THE TASK:
The required answer is an exact copy of the records below, without pictures.

(Revision tracking records)
***
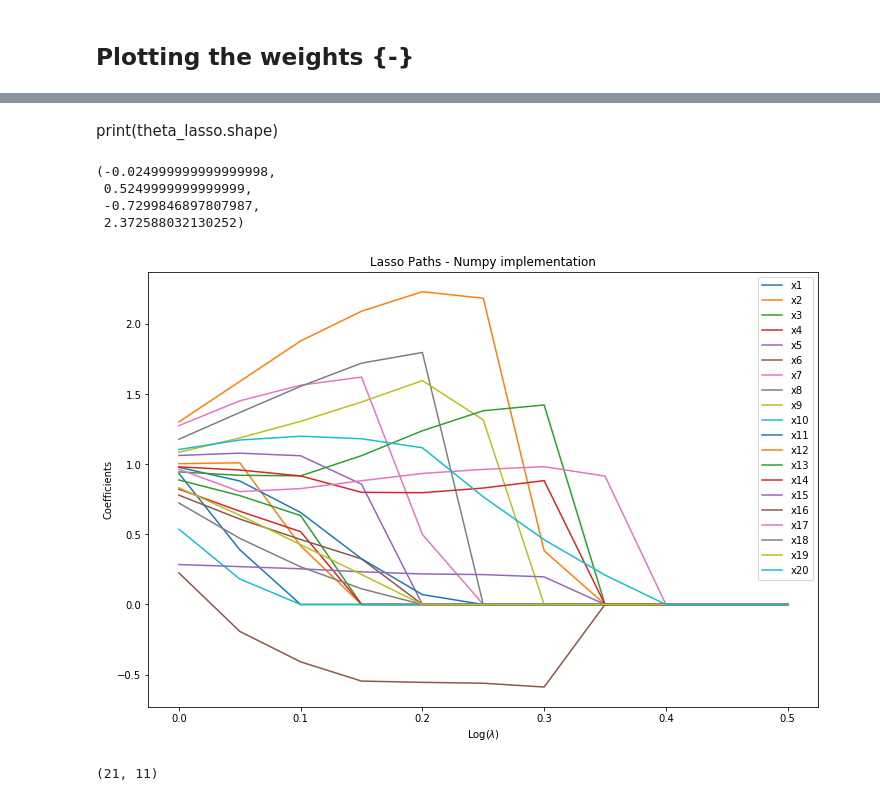
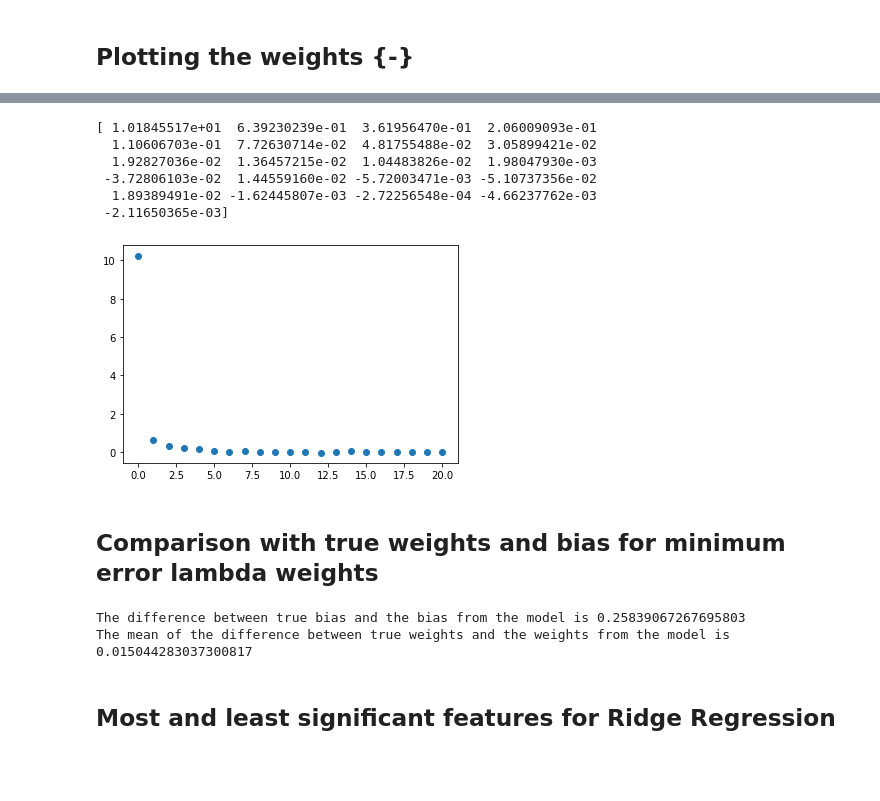
Before and after one commit to harsh-bhatt-25/ML_CS536, a Jupyter notebook: Assignment 5/Linear Regression.ipynb, the cells around one changed output, grey strips where cells are left out. Drawn from its saved outputs; the diff is of its cells as text; code cells hidden in the pictures; blank space fills up the shorter version.

```diff
--- a/Assignment 5/Linear Regression.ipynb
+++ b/Assignment 5/Linear Regression.ipynb
@@ -547,2 +223,0 @@ print(theta_lasso.shape)
-# %% [markdown]
-print(theta_lasso.shape)
@@ -579,42 +224,27 @@ def coordinate_descent_lasso(theta, X, y, lamda = .01, num_iters=100):
-# %%
-X = lr_x
-y = lr_y
-# Initialize variables
-m,n = X.shape
-initial_theta = np.ones((n, 1))
-theta_list = list()
-# lamda = np.logspace(0,2,10)/10 #Range of lambda values
-lamda = 0
-lamda_array = []
-while lamda < 0.5:
-    lamda_array.append(lamda)
-    lamda += 0.05
-#Run lasso regression for each lambda
-for l in lamda_array:
-    theta = coordinate_descent_lasso(initial_theta,X,y,lamda = l, num_iters=20)
-    theta_list.append(theta)
-
-theta_lasso = np.stack(theta_list).T
-n,_ = theta_lasso.shape
-plt.figure(figsize = (12,8))
-
-labels = ["x{}".format(i) for i in range(n)]
-for i in range(1, n):
-    plt.plot(lamda_array, theta_lasso[i], label = labels[i])
-
-# plt.xscale('log')
-plt.xlabel('Log($\\lambda$)')
-plt.ylabel('Coefficients')
-plt.title('Lasso Paths - Numpy implementation')
-plt.legend()
-plt.axis('tight')
-# %% [output]
-(-0.024999999999999998,
- 0.5249999999999999,
- -0.7299846897807987,
- 2.372588032130252)
-[figure, removed]
-# %%
-print(theta_lasso.shape)
-# %% [output]
-(21, 11)
+# %%
+tr_rr_x, tr_rr_y = generate(1000)
+rr_min_lambda = Ridge_Regression(min_lambda)
+rr_lambda_weights = rr.ridge_regression(tr_rr_x, tr_rr_y)
+print(rr_weights)
+plt.scatter([i for i in range(21)], rr_lambda_weights)
+plt.show()
+# %% [output]
+[ 1.01845517e+01  6.39230239e-01  3.61956470e-01  2.06009093e-01
+  1.10606703e-01  7.72630714e-02  4.81755488e-02  3.05899421e-02
+  1.92827036e-02  1.36457215e-02  1.04483826e-02  1.98047930e-03
+ -3.72806103e-02  1.44559160e-02 -5.72003471e-03 -5.10737356e-02
+  1.89389491e-02 -1.62445807e-03 -2.72256548e-04 -4.66237762e-03
+ -2.11650365e-03]
+[figure, added]
+# %% [markdown]
+## Comparison with true weights and bias for minimum error lambda weights
+# %%
+print("The difference between true bias and the bias from the model is \
+{}".format(abs(model_true_bias - rr_lambda_weights[0])))
+print("The mean of the difference between true weights \
+and the weights from the model is {}".format(np.mean(abs(model_true_weights - rr_lambda_weights[1:]))))
+# %% [output]
+The difference between true bias and the bias from the model is 0.25839067267695803
+The mean of the difference between true weights and the weights from the model is 0.015044283037300817
+# %% [markdown]
+## Most and least significant features for Ridge Regression
```
Also changed, not shown: parts of 85 cells of this notebook, 1 other file.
***
WORKED SOLUTION:
Before and after one commit to harsh-bhatt-25/ML_CS536, a Jupyter notebook: Assignment 5/Linear Regression.ipynb, the cells around one changed output, grey strips where cells are left out. Drawn from its saved outputs; the diff is of its cells as text; code cells hidden in the pictures; blank space fills up the shorter version.

```diff
--- a/Assignment 5/Linear Regression.ipynb
+++ b/Assignment 5/Linear Regression.ipynb
@@ -547,2 +223,0 @@ print(theta_lasso.shape)
-# %% [markdown]
-print(theta_lasso.shape)
@@ -579,42 +224,27 @@ def coordinate_descent_lasso(theta, X, y, lamda = .01, num_iters=100):
-# %%
-X = lr_x
-y = lr_y
-# Initialize variables
-m,n = X.shape
-initial_theta = np.ones((n, 1))
-theta_list = list()
-# lamda = np.logspace(0,2,10)/10 #Range of lambda values
-lamda = 0
-lamda_array = []
-while lamda < 0.5:
-    lamda_array.append(lamda)
-    lamda += 0.05
-#Run lasso regression for each lambda
-for l in lamda_array:
-    theta = coordinate_descent_lasso(initial_theta,X,y,lamda = l, num_iters=20)
-    theta_list.append(theta)
-
-theta_lasso = np.stack(theta_list).T
-n,_ = theta_lasso.shape
-plt.figure(figsize = (12,8))
-
-labels = ["x{}".format(i) for i in range(n)]
-for i in range(1, n):
-    plt.plot(lamda_array, theta_lasso[i], label = labels[i])
-
-# plt.xscale('log')
-plt.xlabel('Log($\\lambda$)')
-plt.ylabel('Coefficients')
-plt.title('Lasso Paths - Numpy implementation')
-plt.legend()
-plt.axis('tight')
-# %% [output]
-(-0.024999999999999998,
- 0.5249999999999999,
- -0.7299846897807987,
- 2.372588032130252)
-[figure, removed]
-# %%
-print(theta_lasso.shape)
-# %% [output]
-(21, 11)
+# %%
+tr_rr_x, tr_rr_y = generate(1000)
+rr_min_lambda = Ridge_Regression(min_lambda)
+rr_lambda_weights = rr.ridge_regression(tr_rr_x, tr_rr_y)
+print(rr_weights)
+plt.scatter([i for i in range(21)], rr_lambda_weights)
+plt.show()
+# %% [output]
+[ 1.01845517e+01  6.39230239e-01  3.61956470e-01  2.06009093e-01
+  1.10606703e-01  7.72630714e-02  4.81755488e-02  3.05899421e-02
+  1.92827036e-02  1.36457215e-02  1.04483826e-02  1.98047930e-03
+ -3.72806103e-02  1.44559160e-02 -5.72003471e-03 -5.10737356e-02
+  1.89389491e-02 -1.62445807e-03 -2.72256548e-04 -4.66237762e-03
+ -2.11650365e-03]
+[figure, added]
+# %% [markdown]
+## Comparison with true weights and bias for minimum error lambda weights
+# %%
+print("The difference between true bias and the bias from the model is \
+{}".format(abs(model_true_bias - rr_lambda_weights[0])))
+print("The mean of the difference between true weights \
+and the weights from the model is {}".format(np.mean(abs(model_true_weights - rr_lambda_weights[1:]))))
+# %% [output]
+The difference between true bias and the bias from the model is 0.25839067267695803
+The mean of the difference between true weights and the weights from the model is 0.015044283037300817
+# %% [markdown]
+## Most and least significant features for Ridge Regression
```
Also changed, not shown: parts of 85 cells of this notebook, 1 other file.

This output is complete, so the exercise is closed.